Thursday, June 12, 2008

Retail Therapy – The Cost of a Funk

Yesterday I was in a funk.

I thought I’d walk it off. I believe in the power of body over mind – get the blood moving, get the endorphins flowing and the clouds will part.

I thought I’d commune with nature. I believe that staring at a tree can go a long way towards dissolving homicidal tendencies.

I walked from Cambridge to Beacon Hill, through the Boston Gardens where I sat and stared at trees. It didn’t work. The world was still clouds and daggers.

So I did the only other thing I could think of to do (though it was less a thought out plan and more like a response to a nic fit). I shopped.

I bought things I couldn’t afford which amounted to blush, eye shadow, a dress, a skirt, a pair of pants and a pedicure. I don’t want to look up the prices and do the addition because that’ll put me in a different kind of funk and the process will start all over again. But it did get me wondering – is there a mathematical formula for the ratio between $ spent or number of items bought and happy brain chemistry? It can’t be a linear relationship where the more money you spend the happier you get because if we take that premise to its logical conclusion then going broke would be bliss. I’ve been there. It’s not.

Or is the shopping - happiness formula not about the monetary value of the purchases but rather about the number of items bought – the consumption? I have no desire to eat when I’m unhappy, but acquiring new items is somehow satisfying. Would acquiring key chains or pencil sharpeners or those brightly colored plastic paper clips have the same effect as the pricier blush, eye shadow, skirt, dress, pants and pedicure? And is there some critical number of items which once reached brings on the brain alteration process? If so, what's that magic number. 3? 24? Is it different for each person or does it depend on the particular cause of the funk? 3 items for a fight with your boss. 8 for an argument with sis. 32 when the boyfriend pisses you off?

Does the improved post-spree mood have to do with newness in general? If I went to a gallery and looked at paintings I couldn’t buy but were new to me, would that work?
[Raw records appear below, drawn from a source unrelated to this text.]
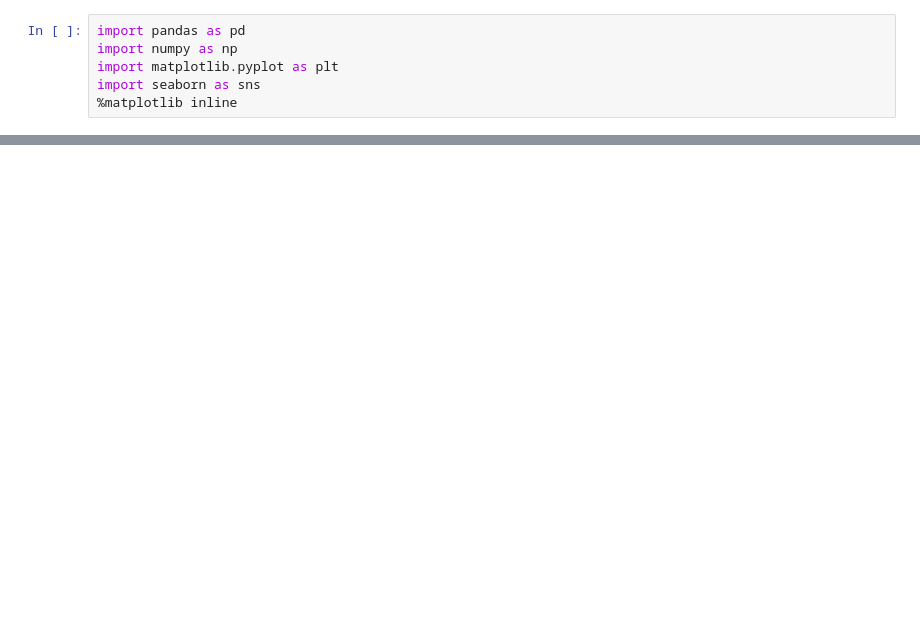
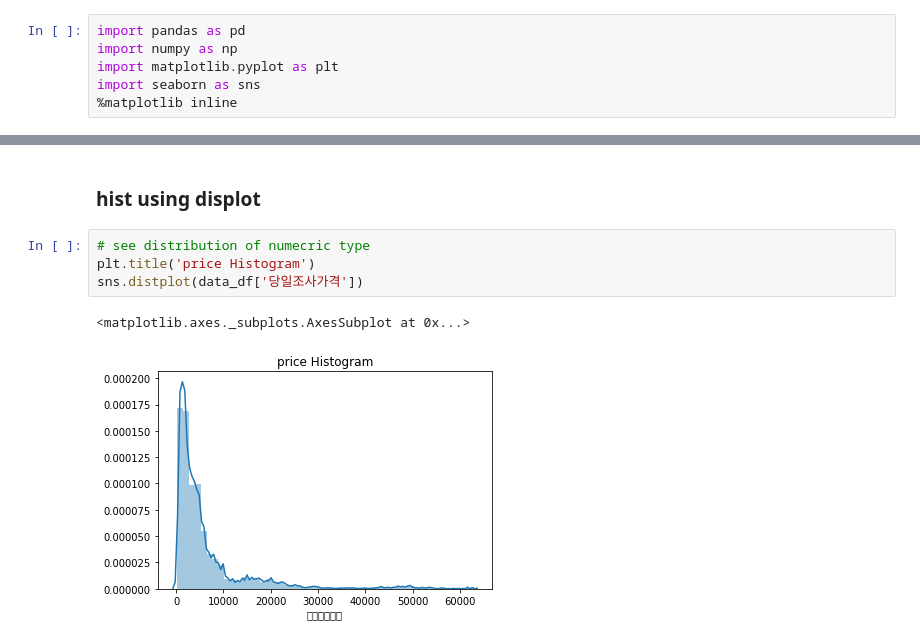
Before and after one commit to meowpunch/bobsim-research, a Jupyter notebook: src/main/python/analysis01.ipynb, the cells around one changed output, grey strips where cells are left out. Drawn from its saved outputs; the diff is of its cells as text; blank space fills up the shorter version.

```diff
--- a/src/main/python/analysis01.ipynb
+++ b/src/main/python/analysis01.ipynb
@@ -101,0 +101,9 @@ TypeError: no numeric data to plot
+# %% [markdown]
+### hist using displot
+# %%
+# see distribution of numecric type
+plt.title('price Histogram')
+sns.distplot(data_df['당일조사가격'])
+# %% [output]
+<matplotlib.axes._subplots.AxesSubplot at 0x...>
+[figure, added]
```
Also changed, not shown: parts of 30 cells of this notebook, 3 other files.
Or is it just the distraction of shopping – getting your mind off whatever is that put you in the funk to begin with?

Or is it just a simple psychological formula – damage to sense of self is immediately (if temporarily) repaired with material items that help reconstruct outer image of said self. Plug up the holes with some fruity gum and buy yourself some time to work on the real repairs.

I don’t know the answers to any of these questions but I sure am glad I kept my receipts.


kspace said...

I recently interviewed a researcher in emotion and decision making who told me that anti-depressants are now commonly (?) used to treat compulsive shopping.

I'm not sure what that means. Maybe that drugs, not clothes, are the answer? Sweet.

Courtney said...

Great post! I am totally a mood shopper, I inherited this from my mother. I think the key is that the items somehow affirm your identity/specialness. Key chains and pencil sharpeners don't do that (for me anyway) the same way that clothes, makeup, etc. do.